Description of the task:
Your job is to report every line of the entries that has "bottom".

Dataset entries:
************

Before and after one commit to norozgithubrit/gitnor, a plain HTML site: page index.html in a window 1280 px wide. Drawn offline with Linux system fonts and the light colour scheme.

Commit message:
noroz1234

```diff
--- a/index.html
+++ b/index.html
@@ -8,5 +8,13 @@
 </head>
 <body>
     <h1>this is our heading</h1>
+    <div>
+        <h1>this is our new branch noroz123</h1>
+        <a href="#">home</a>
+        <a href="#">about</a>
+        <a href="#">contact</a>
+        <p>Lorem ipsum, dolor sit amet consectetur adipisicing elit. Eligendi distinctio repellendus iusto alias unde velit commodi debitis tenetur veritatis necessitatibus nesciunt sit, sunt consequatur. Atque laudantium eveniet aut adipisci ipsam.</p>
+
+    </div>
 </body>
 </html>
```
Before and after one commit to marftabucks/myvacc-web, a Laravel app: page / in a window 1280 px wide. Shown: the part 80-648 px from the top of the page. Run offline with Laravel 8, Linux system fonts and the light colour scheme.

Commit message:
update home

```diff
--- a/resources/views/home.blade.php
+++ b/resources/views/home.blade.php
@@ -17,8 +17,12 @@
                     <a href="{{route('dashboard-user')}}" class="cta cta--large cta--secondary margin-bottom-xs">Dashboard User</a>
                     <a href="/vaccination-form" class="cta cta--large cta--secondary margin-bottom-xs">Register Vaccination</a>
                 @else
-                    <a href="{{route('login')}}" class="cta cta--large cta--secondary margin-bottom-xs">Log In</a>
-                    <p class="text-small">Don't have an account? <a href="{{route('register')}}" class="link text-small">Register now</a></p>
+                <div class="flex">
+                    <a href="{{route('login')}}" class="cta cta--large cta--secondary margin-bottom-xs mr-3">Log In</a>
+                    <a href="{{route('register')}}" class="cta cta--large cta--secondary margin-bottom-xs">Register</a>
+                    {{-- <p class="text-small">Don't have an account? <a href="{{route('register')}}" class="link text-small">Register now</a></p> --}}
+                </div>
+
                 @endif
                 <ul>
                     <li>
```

************

Expected answer:
                     <a href="{{route('dashboard-user')}}" class="cta cta--large cta--secondary margin-bottom-xs">Dashboard User</a>
                     <a href="/vaccination-form" class="cta cta--large cta--secondary margin-bottom-xs">Register Vaccination</a>
-                    <a href="{{route('login')}}" class="cta cta--large cta--secondary margin-bottom-xs">Log In</a>
+                    <a href="{{route('login')}}" class="cta cta--large cta--secondary margin-bottom-xs mr-3">Log In</a>
+                    <a href="{{route('register')}}" class="cta cta--large cta--secondary margin-bottom-xs">Register</a>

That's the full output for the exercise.